DATASET CONTENT:
■ ■ ■ ■ ■
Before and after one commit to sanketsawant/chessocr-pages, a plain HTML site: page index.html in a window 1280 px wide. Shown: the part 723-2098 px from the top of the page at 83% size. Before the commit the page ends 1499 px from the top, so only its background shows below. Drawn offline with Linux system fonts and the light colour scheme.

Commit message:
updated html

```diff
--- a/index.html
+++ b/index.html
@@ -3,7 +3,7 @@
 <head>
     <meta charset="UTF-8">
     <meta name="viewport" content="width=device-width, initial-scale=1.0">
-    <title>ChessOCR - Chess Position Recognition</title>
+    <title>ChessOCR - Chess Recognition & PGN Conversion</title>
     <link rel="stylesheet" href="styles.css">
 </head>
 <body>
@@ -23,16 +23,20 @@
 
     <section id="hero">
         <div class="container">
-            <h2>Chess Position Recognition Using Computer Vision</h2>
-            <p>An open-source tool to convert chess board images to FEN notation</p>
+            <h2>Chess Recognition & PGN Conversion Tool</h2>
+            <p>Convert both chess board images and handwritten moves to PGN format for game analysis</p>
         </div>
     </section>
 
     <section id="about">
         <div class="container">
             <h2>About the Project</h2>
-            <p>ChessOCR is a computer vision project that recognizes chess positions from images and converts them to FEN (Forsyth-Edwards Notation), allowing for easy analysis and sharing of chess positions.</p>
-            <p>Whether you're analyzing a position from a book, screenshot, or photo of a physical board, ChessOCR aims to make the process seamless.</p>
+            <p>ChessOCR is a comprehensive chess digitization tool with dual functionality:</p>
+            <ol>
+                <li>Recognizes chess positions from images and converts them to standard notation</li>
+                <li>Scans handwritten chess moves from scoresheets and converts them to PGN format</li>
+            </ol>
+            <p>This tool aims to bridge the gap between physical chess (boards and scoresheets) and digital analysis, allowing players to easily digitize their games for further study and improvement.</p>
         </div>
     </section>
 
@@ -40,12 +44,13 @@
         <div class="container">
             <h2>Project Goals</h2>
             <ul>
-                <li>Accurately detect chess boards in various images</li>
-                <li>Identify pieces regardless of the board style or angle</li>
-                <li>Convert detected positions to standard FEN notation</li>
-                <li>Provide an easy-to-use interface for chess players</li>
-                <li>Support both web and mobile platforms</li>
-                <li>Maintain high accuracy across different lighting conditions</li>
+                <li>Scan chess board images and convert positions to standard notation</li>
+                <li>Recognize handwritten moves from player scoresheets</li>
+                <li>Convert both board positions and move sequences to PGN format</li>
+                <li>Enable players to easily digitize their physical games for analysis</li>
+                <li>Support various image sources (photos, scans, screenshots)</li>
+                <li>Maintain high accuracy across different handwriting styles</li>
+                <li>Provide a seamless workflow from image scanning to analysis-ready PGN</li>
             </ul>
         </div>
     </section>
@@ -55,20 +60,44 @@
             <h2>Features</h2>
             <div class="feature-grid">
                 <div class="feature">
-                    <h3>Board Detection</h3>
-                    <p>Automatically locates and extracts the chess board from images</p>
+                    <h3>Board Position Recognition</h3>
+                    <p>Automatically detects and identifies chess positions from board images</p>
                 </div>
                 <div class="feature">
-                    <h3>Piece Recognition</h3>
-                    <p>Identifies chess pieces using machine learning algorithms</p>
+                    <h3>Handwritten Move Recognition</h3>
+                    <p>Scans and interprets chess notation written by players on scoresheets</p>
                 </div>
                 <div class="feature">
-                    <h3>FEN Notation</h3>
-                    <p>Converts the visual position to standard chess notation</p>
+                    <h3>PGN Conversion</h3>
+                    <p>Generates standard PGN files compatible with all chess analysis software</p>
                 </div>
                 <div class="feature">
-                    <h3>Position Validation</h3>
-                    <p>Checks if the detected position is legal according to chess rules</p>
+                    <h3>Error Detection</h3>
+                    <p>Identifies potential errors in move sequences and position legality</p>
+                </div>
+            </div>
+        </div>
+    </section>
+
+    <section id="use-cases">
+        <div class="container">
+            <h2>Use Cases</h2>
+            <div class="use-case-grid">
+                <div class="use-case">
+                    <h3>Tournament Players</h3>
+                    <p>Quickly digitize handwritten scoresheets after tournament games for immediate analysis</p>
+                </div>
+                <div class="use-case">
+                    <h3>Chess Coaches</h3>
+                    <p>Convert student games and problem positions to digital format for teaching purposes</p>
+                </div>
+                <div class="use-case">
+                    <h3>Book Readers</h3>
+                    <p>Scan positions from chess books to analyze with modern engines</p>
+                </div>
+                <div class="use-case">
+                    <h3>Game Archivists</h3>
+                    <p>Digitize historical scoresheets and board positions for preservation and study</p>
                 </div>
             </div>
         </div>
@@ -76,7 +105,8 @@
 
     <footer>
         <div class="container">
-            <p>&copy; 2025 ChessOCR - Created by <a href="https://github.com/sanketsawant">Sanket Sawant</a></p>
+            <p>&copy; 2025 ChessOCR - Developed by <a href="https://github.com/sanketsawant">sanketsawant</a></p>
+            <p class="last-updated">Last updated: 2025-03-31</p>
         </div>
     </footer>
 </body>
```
■ ■ ■ ■ ■
PROBLEM DETAILS:
Print the material verbatim, all of it.

TASK OUTPUT:
Before and after one commit to sanketsawant/chessocr-pages, a plain HTML site: page index.html in a window 1280 px wide. Shown: the part 723-2098 px from the top of the page at 83% size. Before the commit the page ends 1499 px from the top, so only its background shows below. Drawn offline with Linux system fonts and the light colour scheme.

Commit message:
updated html

```diff
--- a/index.html
+++ b/index.html
@@ -3,7 +3,7 @@
 <head>
     <meta charset="UTF-8">
     <meta name="viewport" content="width=device-width, initial-scale=1.0">
-    <title>ChessOCR - Chess Position Recognition</title>
+    <title>ChessOCR - Chess Recognition & PGN Conversion</title>
     <link rel="stylesheet" href="styles.css">
 </head>
 <body>
@@ -23,16 +23,20 @@
 
     <section id="hero">
         <div class="container">
-            <h2>Chess Position Recognition Using Computer Vision</h2>
-            <p>An open-source tool to convert chess board images to FEN notation</p>
+            <h2>Chess Recognition & PGN Conversion Tool</h2>
+            <p>Convert both chess board images and handwritten moves to PGN format for game analysis</p>
         </div>
     </section>
 
     <section id="about">
         <div class="container">
             <h2>About the Project</h2>
-            <p>ChessOCR is a computer vision project that recognizes chess positions from images and converts them to FEN (Forsyth-Edwards Notation), allowing for easy analysis and sharing of chess positions.</p>
-            <p>Whether you're analyzing a position from a book, screenshot, or photo of a physical board, ChessOCR aims to make the process seamless.</p>
+            <p>ChessOCR is a comprehensive chess digitization tool with dual functionality:</p>
+            <ol>
+                <li>Recognizes chess positions from images and converts them to standard notation</li>
+                <li>Scans handwritten chess moves from scoresheets and converts them to PGN format</li>
+            </ol>
+            <p>This tool aims to bridge the gap between physical chess (boards and scoresheets) and digital analysis, allowing players to easily digitize their games for further study and improvement.</p>
         </div>
     </section>
 
@@ -40,12 +44,13 @@
         <div class="container">
             <h2>Project Goals</h2>
             <ul>
-                <li>Accurately detect chess boards in various images</li>
-                <li>Identify pieces regardless of the board style or angle</li>
-                <li>Convert detected positions to standard FEN notation</li>
-                <li>Provide an easy-to-use interface for chess players</li>
-                <li>Support both web and mobile platforms</li>
-                <li>Maintain high accuracy across different lighting conditions</li>
+                <li>Scan chess board images and convert positions to standard notation</li>
+                <li>Recognize handwritten moves from player scoresheets</li>
+                <li>Convert both board positions and move sequences to PGN format</li>
+                <li>Enable players to easily digitize their physical games for analysis</li>
+                <li>Support various image sources (photos, scans, screenshots)</li>
+                <li>Maintain high accuracy across different handwriting styles</li>
+                <li>Provide a seamless workflow from image scanning to analysis-ready PGN</li>
             </ul>
         </div>
     </section>
@@ -55,20 +60,44 @@
             <h2>Features</h2>
             <div class="feature-grid">
                 <div class="feature">
-                    <h3>Board Detection</h3>
-                    <p>Automatically locates and extracts the chess board from images</p>
+                    <h3>Board Position Recognition</h3>
+                    <p>Automatically detects and identifies chess positions from board images</p>
                 </div>
                 <div class="feature">
-                    <h3>Piece Recognition</h3>
-                    <p>Identifies chess pieces using machine learning algorithms</p>
+                    <h3>Handwritten Move Recognition</h3>
+                    <p>Scans and interprets chess notation written by players on scoresheets</p>
                 </div>
                 <div class="feature">
-                    <h3>FEN Notation</h3>
-                    <p>Converts the visual position to standard chess notation</p>
+                    <h3>PGN Conversion</h3>
+                    <p>Generates standard PGN files compatible with all chess analysis software</p>
                 </div>
                 <div class="feature">
-                    <h3>Position Validation</h3>
-                    <p>Checks if the detected position is legal according to chess rules</p>
+                    <h3>Error Detection</h3>
+                    <p>Identifies potential errors in move sequences and position legality</p>
+                </div>
+            </div>
+        </div>
+    </section>
+
+    <section id="use-cases">
+        <div class="container">
+            <h2>Use Cases</h2>
+            <div class="use-case-grid">
+                <div class="use-case">
+                    <h3>Tournament Players</h3>
+                    <p>Quickly digitize handwritten scoresheets after tournament games for immediate analysis</p>
+                </div>
+                <div class="use-case">
+                    <h3>Chess Coaches</h3>
+                    <p>Convert student games and problem positions to digital format for teaching purposes</p>
+                </div>
+                <div class="use-case">
+                    <h3>Book Readers</h3>
+                    <p>Scan positions from chess books to analyze with modern engines</p>
+                </div>
+                <div class="use-case">
+                    <h3>Game Archivists</h3>
+                    <p>Digitize historical scoresheets and board positions for preservation and study</p>
                 </div>
             </div>
         </div>
@@ -76,7 +105,8 @@
 
     <footer>
         <div class="container">
-            <p>&copy; 2025 ChessOCR - Created by <a href="https://github.com/sanketsawant">Sanket Sawant</a></p>
+            <p>&copy; 2025 ChessOCR - Developed by <a href="https://github.com/sanketsawant">sanketsawant</a></p>
+            <p class="last-updated">Last updated: 2025-03-31</p>
         </div>
     </footer>
 </body>
```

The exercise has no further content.